**EXERCISE DETAILS**
A line belongs in the answer if it contains "html"; copy every such line from the entries below.

[[ SOURCE MATERIAL, beginning ]]

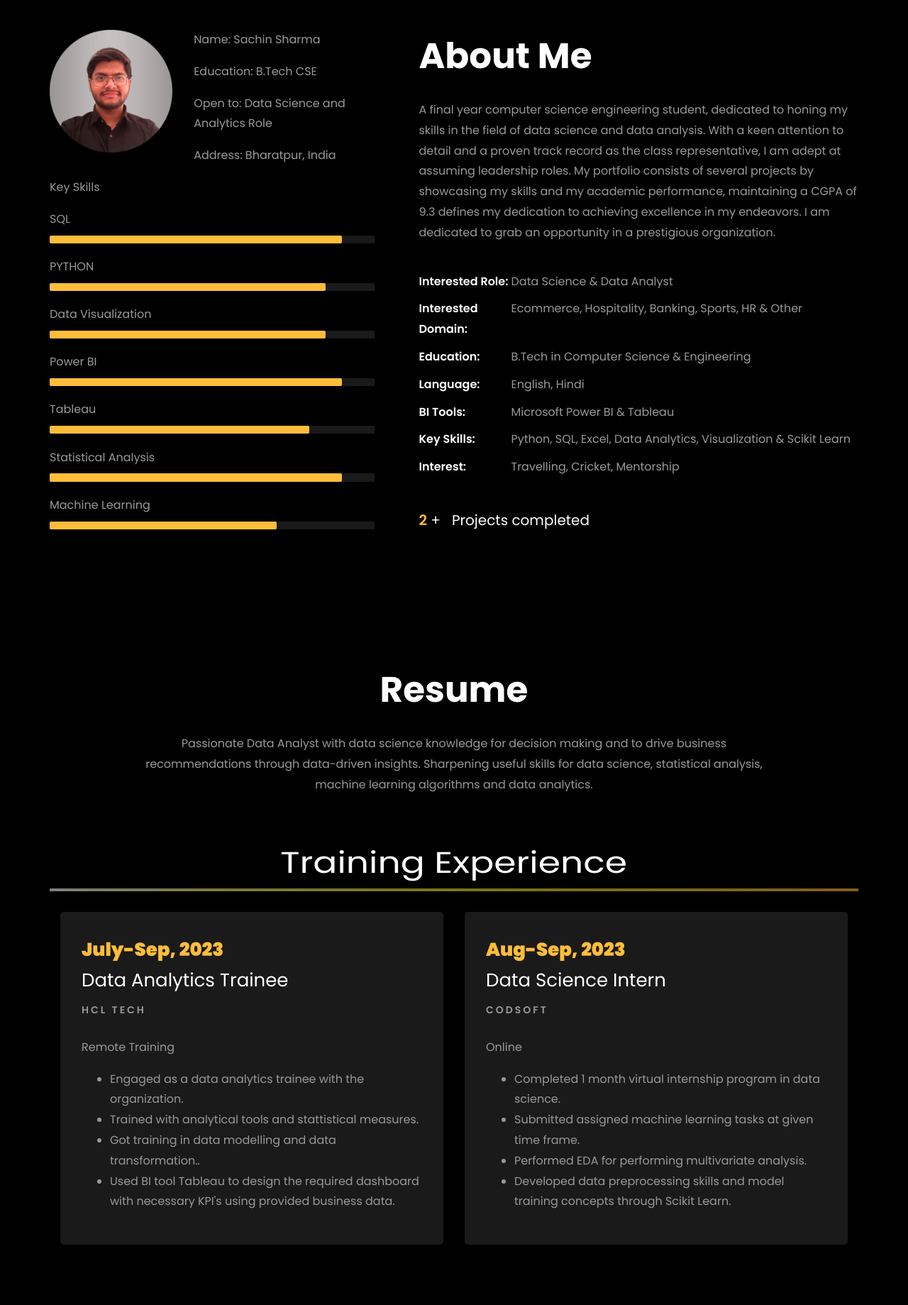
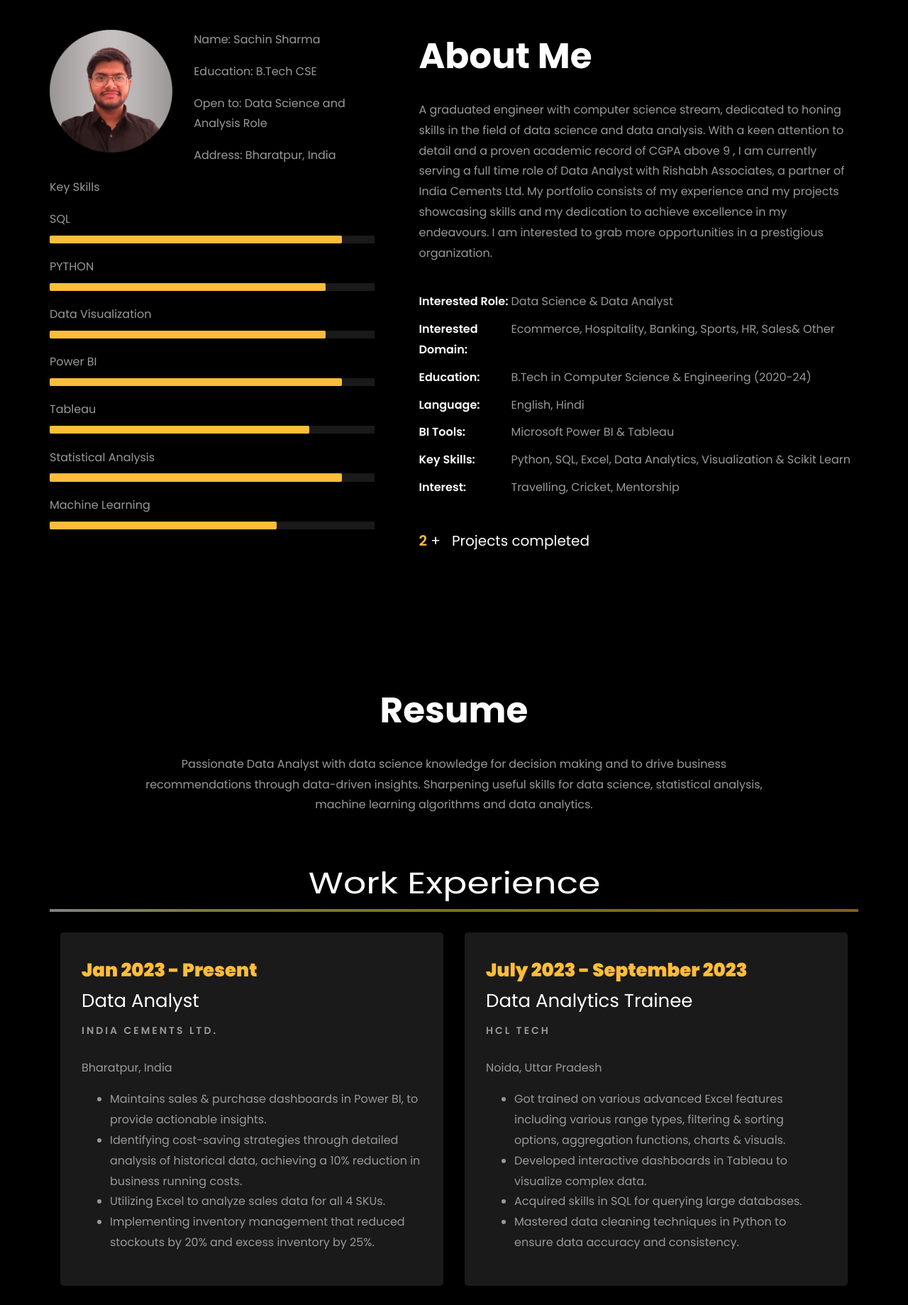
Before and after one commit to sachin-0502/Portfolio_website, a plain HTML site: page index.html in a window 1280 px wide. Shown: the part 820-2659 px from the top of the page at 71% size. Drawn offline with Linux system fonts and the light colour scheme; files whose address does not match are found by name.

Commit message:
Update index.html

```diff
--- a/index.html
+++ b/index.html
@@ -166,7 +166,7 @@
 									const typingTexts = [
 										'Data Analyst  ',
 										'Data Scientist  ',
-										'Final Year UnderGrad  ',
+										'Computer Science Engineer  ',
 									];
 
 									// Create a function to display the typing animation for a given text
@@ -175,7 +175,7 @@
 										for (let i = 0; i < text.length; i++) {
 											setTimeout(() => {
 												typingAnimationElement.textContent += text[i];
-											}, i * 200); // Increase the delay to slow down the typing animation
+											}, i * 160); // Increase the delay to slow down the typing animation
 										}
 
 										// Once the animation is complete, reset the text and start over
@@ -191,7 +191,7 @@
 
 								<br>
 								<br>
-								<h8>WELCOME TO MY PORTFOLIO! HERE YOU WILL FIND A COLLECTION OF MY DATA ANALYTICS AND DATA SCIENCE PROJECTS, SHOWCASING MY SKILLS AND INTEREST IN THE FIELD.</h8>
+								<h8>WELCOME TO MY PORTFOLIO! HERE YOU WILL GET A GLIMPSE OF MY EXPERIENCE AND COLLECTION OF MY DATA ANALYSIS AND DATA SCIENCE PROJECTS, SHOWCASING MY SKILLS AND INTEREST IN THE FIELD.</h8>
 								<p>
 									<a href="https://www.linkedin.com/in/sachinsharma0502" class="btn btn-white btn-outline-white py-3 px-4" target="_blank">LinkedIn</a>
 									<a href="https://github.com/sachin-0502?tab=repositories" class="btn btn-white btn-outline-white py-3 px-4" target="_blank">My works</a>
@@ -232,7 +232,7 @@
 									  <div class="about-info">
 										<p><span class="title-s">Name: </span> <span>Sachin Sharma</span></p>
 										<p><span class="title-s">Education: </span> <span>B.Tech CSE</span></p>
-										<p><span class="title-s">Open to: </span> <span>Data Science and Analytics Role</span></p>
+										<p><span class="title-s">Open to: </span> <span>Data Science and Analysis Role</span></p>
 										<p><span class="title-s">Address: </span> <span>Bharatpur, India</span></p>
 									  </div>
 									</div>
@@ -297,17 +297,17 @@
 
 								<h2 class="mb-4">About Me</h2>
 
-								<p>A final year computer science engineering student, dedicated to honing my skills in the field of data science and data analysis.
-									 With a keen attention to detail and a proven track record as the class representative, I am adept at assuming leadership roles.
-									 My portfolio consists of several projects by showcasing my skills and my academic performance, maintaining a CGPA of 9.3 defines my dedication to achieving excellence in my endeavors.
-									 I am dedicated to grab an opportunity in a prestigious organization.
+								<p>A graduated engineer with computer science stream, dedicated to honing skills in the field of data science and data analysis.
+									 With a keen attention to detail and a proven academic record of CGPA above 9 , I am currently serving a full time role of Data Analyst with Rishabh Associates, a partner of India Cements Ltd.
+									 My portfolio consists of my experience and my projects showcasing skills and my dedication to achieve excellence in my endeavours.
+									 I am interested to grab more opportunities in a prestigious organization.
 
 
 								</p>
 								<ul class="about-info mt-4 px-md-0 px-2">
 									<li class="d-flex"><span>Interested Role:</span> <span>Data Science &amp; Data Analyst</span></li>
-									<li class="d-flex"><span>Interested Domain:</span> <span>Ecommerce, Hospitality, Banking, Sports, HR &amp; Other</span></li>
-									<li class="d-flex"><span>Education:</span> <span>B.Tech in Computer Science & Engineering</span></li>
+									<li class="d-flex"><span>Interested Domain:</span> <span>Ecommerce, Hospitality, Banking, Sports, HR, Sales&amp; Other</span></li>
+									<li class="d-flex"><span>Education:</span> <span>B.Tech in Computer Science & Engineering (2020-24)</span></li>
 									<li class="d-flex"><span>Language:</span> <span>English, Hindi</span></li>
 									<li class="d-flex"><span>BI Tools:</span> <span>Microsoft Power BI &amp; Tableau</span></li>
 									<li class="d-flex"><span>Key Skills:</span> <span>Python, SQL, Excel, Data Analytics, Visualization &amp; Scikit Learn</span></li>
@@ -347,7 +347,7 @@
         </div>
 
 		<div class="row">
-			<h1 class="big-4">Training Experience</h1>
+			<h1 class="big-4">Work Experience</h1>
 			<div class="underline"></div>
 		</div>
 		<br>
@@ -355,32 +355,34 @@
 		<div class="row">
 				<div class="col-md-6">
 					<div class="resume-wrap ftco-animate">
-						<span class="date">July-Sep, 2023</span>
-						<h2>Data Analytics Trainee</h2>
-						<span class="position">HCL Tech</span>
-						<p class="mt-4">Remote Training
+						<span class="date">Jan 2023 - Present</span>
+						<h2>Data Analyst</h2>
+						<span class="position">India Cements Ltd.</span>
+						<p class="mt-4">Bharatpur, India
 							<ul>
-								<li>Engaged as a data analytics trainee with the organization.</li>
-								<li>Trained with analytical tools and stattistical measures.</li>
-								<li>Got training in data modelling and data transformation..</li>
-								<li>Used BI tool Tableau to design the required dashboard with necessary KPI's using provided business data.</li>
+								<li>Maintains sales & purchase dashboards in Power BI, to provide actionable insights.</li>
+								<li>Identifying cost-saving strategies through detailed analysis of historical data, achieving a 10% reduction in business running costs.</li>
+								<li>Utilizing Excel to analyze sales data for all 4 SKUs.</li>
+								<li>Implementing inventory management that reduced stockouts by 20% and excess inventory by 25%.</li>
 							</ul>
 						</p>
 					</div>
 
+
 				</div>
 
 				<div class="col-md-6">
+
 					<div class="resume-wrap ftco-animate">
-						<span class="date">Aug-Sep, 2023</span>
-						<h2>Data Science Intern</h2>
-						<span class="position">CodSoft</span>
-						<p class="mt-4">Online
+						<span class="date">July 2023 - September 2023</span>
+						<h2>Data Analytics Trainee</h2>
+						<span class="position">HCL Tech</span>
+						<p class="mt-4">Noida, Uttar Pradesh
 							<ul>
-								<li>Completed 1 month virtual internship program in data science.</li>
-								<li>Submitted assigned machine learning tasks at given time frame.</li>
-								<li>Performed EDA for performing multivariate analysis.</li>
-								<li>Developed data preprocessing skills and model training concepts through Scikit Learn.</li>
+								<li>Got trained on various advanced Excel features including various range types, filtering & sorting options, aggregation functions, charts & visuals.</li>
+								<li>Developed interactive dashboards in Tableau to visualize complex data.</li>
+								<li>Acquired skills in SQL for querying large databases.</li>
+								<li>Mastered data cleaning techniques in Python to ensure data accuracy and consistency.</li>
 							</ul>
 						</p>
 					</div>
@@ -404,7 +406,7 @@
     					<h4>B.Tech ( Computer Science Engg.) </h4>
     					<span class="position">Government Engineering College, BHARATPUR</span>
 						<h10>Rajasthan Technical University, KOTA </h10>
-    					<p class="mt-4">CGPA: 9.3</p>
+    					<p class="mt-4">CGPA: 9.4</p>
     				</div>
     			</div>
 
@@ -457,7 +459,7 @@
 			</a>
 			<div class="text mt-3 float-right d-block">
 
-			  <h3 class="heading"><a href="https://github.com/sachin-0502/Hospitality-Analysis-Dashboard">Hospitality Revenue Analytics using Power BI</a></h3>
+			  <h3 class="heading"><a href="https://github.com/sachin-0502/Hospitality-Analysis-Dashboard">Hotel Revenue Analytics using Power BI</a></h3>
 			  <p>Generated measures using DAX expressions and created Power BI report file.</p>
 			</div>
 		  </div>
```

[[ SOURCE MATERIAL, end ]]

**EXERCISE ANSWER**
Before and after one commit to sachin-0502/Portfolio_website, a plain HTML site: page index.html in a window 1280 px wide. Shown: the part 820-2659 px from the top of the page at 71% size. Drawn offline with Linux system fonts and the light colour scheme; files whose address does not match are found by name.
Update index.html
--- a/index.html
+++ b/index.html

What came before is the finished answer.